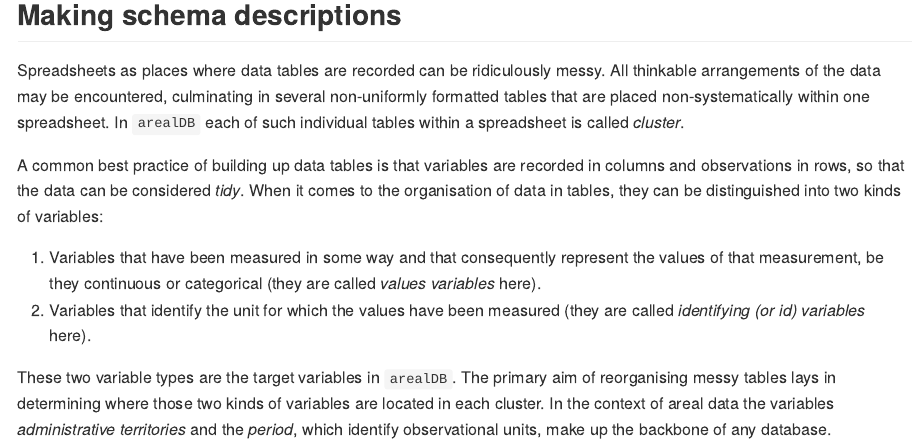
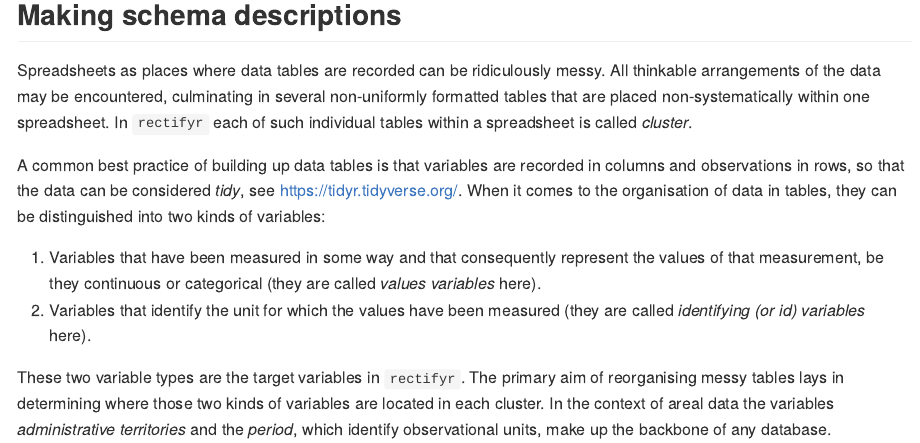
Before and after one commit to luckinet/tabshiftr, an R Markdown document (README.Rmd): the page in a window 1100 px wide, from 310 px down. The pictures show the output file README.md that the author committed with the source, drawn offline in the style of GitHub.

Commit message:
update package name

```diff
--- a/README.Rmd
+++ b/README.Rmd
@@ -29,15 +29,15 @@ Get the latest development version from gitlab by downloading the tar.gz and ins
 
 Spreadsheets as places where data tables are recorded can be ridiculously messy.
 All thinkable arrangements of the data may be encountered, culminating in several non-uniformly formatted tables that are placed non-systematically within one spreadsheet.
-In `arealDB` each of such individual tables within a spreadsheet is called *cluster*.
+In `rectifyr` each of such individual tables within a spreadsheet is called *cluster*.
 
-A common best practice of building up data tables is that variables are recorded in columns and observations in rows, so that the data can be considered *tidy*.
+A common best practice of building up data tables is that variables are recorded in columns and observations in rows, so that the data can be considered *tidy*, see https://tidyr.tidyverse.org/.
 When it comes to the organisation of data in tables, they can be distinguished into two kinds of variables:
 
 1. Variables that have been measured in some way and that consequently represent the values of that measurement, be they continuous or categorical (they are called *values variables* here).
 2. Variables that identify the unit for which the values have been measured (they are called *identifying (or id) variables* here).
 
-These two variable types are the target variables in `arealDB`.
+These two variable types are the target variables in `rectifyr`.
 The primary aim of reorganising messy tables lays in determining where those two kinds of variables are located in each cluster.
 In the context of areal data the variables *administrative territories* and the *period*, which identify observational units, make up the backbone of any database.
 
```
Also changed, not shown: README.md.
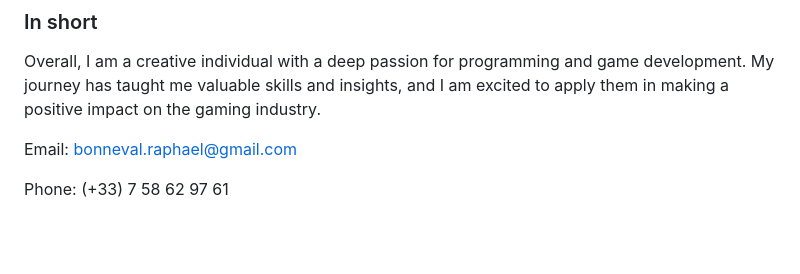
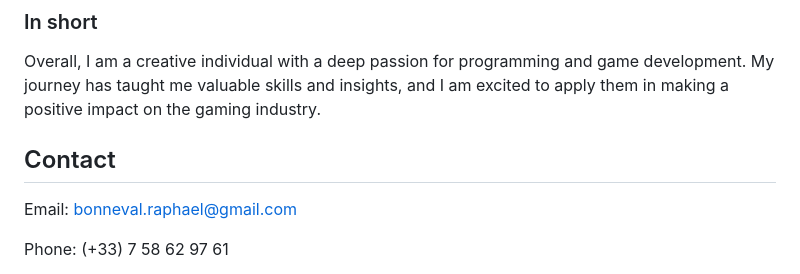
Before and after one commit to G-Raffiti/G-Raffiti, a Markdown page: README.md, the part around the change. Drawn GitHub-style; blank space fills up the shorter version.

```diff
--- a/README.md
+++ b/README.md
@@ -38,7 +38,7 @@ One of my strengths lies in implementing game mechanics that can be easily expan
 ### In short
 Overall, I am a creative individual with a deep passion for programming and game development. My journey has taught me valuable skills and insights, and I am excited to apply them in making a positive impact on the gaming industry.
 
-
+## Contact
 Email: bonneval.raphael@gmail.com
 
 Phone: (+33) 7 58 62 97 61
```
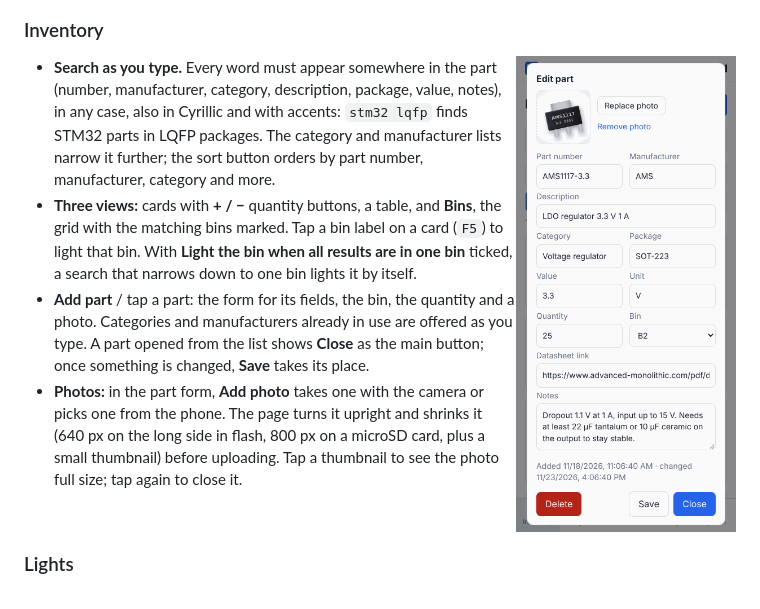
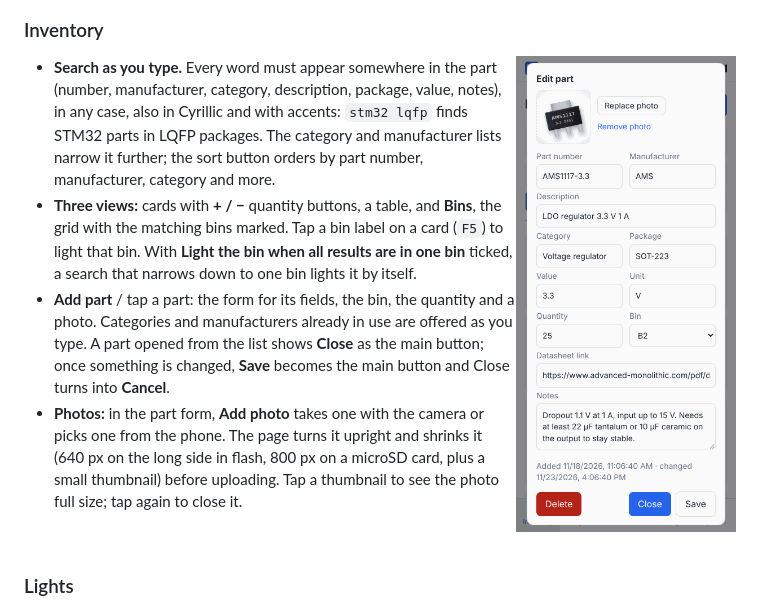
Before and after one commit to DmitryMuravyev/Smart-Bins, a Markdown page: docs/user-guide.md, the part around the change. Rendered like a GitHub page; pictures changed too: docs/images/part.png.

```diff
--- a/docs/user-guide.md
+++ b/docs/user-guide.md
@@ -33,7 +33,7 @@ The page works on phones and computers, in English, Spanish and Russian, with a
 
 - **Search as you type.** Every word must appear somewhere in the part (number, manufacturer, category, description, package, value, notes), in any case, also in Cyrillic and with accents: `stm32 lqfp` finds STM32 parts in LQFP packages. The category and manufacturer lists narrow it further; the sort button orders by part number, manufacturer, category and more.
 - **Three views:** cards with **+ / −** quantity buttons, a table, and **Bins**, the grid with the matching bins marked. Tap a bin label on a card (`F5`) to light that bin. With **Light the bin when all results are in one bin** ticked, a search that narrows down to one bin lights it by itself.
-- **Add part** / tap a part: the form for its fields, the bin, the quantity and a photo. Categories and manufacturers already in use are offered as you type. A part opened from the list shows **Close** as the main button; once something is changed, **Save** takes its place.
+- **Add part** / tap a part: the form for its fields, the bin, the quantity and a photo. Categories and manufacturers already in use are offered as you type. A part opened from the list shows **Close** as the main button; once something is changed, **Save** becomes the main button and Close turns into **Cancel**.
 - **Photos:** in the part form, **Add photo** takes one with the camera or picks one from the phone. The page turns it upright and shrinks it (640 px on the long side in flash, 800 px on a microSD card, plus a small thumbnail) before uploading. Tap a thumbnail to see the photo full size; tap again to close it.
 
 <br clear="right">
```
Also changed, not shown: 1 other file.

■ ■ ■ ■ ■ ■ ■

▸ **Work instructions**: Reproduce each line of the records exactly and exclude any images.

▸ **Answer area**:
Before and after one commit to luckinet/tabshiftr, an R Markdown document (README.Rmd): the page in a window 1100 px wide, from 310 px down. The pictures show the output file README.md that the author committed with the source, drawn offline in the style of GitHub.

Commit message:
update package name

```diff
--- a/README.Rmd
+++ b/README.Rmd
@@ -29,15 +29,15 @@ Get the latest development version from gitlab by downloading the tar.gz and ins
 
 Spreadsheets as places where data tables are recorded can be ridiculously messy.
 All thinkable arrangements of the data may be encountered, culminating in several non-uniformly formatted tables that are placed non-systematically within one spreadsheet.
-In `arealDB` each of such individual tables within a spreadsheet is called *cluster*.
+In `rectifyr` each of such individual tables within a spreadsheet is called *cluster*.
 
-A common best practice of building up data tables is that variables are recorded in columns and observations in rows, so that the data can be considered *tidy*.
+A common best practice of building up data tables is that variables are recorded in columns and observations in rows, so that the data can be considered *tidy*, see https://tidyr.tidyverse.org/.
 When it comes to the organisation of data in tables, they can be distinguished into two kinds of variables:
 
 1. Variables that have been measured in some way and that consequently represent the values of that measurement, be they continuous or categorical (they are called *values variables* here).
 2. Variables that identify the unit for which the values have been measured (they are called *identifying (or id) variables* here).
 
-These two variable types are the target variables in `arealDB`.
+These two variable types are the target variables in `rectifyr`.
 The primary aim of reorganising messy tables lays in determining where those two kinds of variables are located in each cluster.
 In the context of areal data the variables *administrative territories* and the *period*, which identify observational units, make up the backbone of any database.
 
```
Also changed, not shown: README.md.
Before and after one commit to G-Raffiti/G-Raffiti, a Markdown page: README.md, the part around the change. Drawn GitHub-style; blank space fills up the shorter version.

```diff
--- a/README.md
+++ b/README.md
@@ -38,7 +38,7 @@ One of my strengths lies in implementing game mechanics that can be easily expan
 ### In short
 Overall, I am a creative individual with a deep passion for programming and game development. My journey has taught me valuable skills and insights, and I am excited to apply them in making a positive impact on the gaming industry.
 
-
+## Contact
 Email: bonneval.raphael@gmail.com
 
 Phone: (+33) 7 58 62 97 61
```
Before and after one commit to DmitryMuravyev/Smart-Bins, a Markdown page: docs/user-guide.md, the part around the change. Rendered like a GitHub page; pictures changed too: docs/images/part.png.

```diff
--- a/docs/user-guide.md
+++ b/docs/user-guide.md
@@ -33,7 +33,7 @@ The page works on phones and computers, in English, Spanish and Russian, with a
 
 - **Search as you type.** Every word must appear somewhere in the part (number, manufacturer, category, description, package, value, notes), in any case, also in Cyrillic and with accents: `stm32 lqfp` finds STM32 parts in LQFP packages. The category and manufacturer lists narrow it further; the sort button orders by part number, manufacturer, category and more.
 - **Three views:** cards with **+ / −** quantity buttons, a table, and **Bins**, the grid with the matching bins marked. Tap a bin label on a card (`F5`) to light that bin. With **Light the bin when all results are in one bin** ticked, a search that narrows down to one bin lights it by itself.
-- **Add part** / tap a part: the form for its fields, the bin, the quantity and a photo. Categories and manufacturers already in use are offered as you type. A part opened from the list shows **Close** as the main button; once something is changed, **Save** takes its place.
+- **Add part** / tap a part: the form for its fields, the bin, the quantity and a photo. Categories and manufacturers already in use are offered as you type. A part opened from the list shows **Close** as the main button; once something is changed, **Save** becomes the main button and Close turns into **Cancel**.
 - **Photos:** in the part form, **Add photo** takes one with the camera or picks one from the phone. The page turns it upright and shrinks it (640 px on the long side in flash, 800 px on a microSD card, plus a small thumbnail) before uploading. Tap a thumbnail to see the photo full size; tap again to close it.
 
 <br clear="right">
```
Also changed, not shown: 1 other file.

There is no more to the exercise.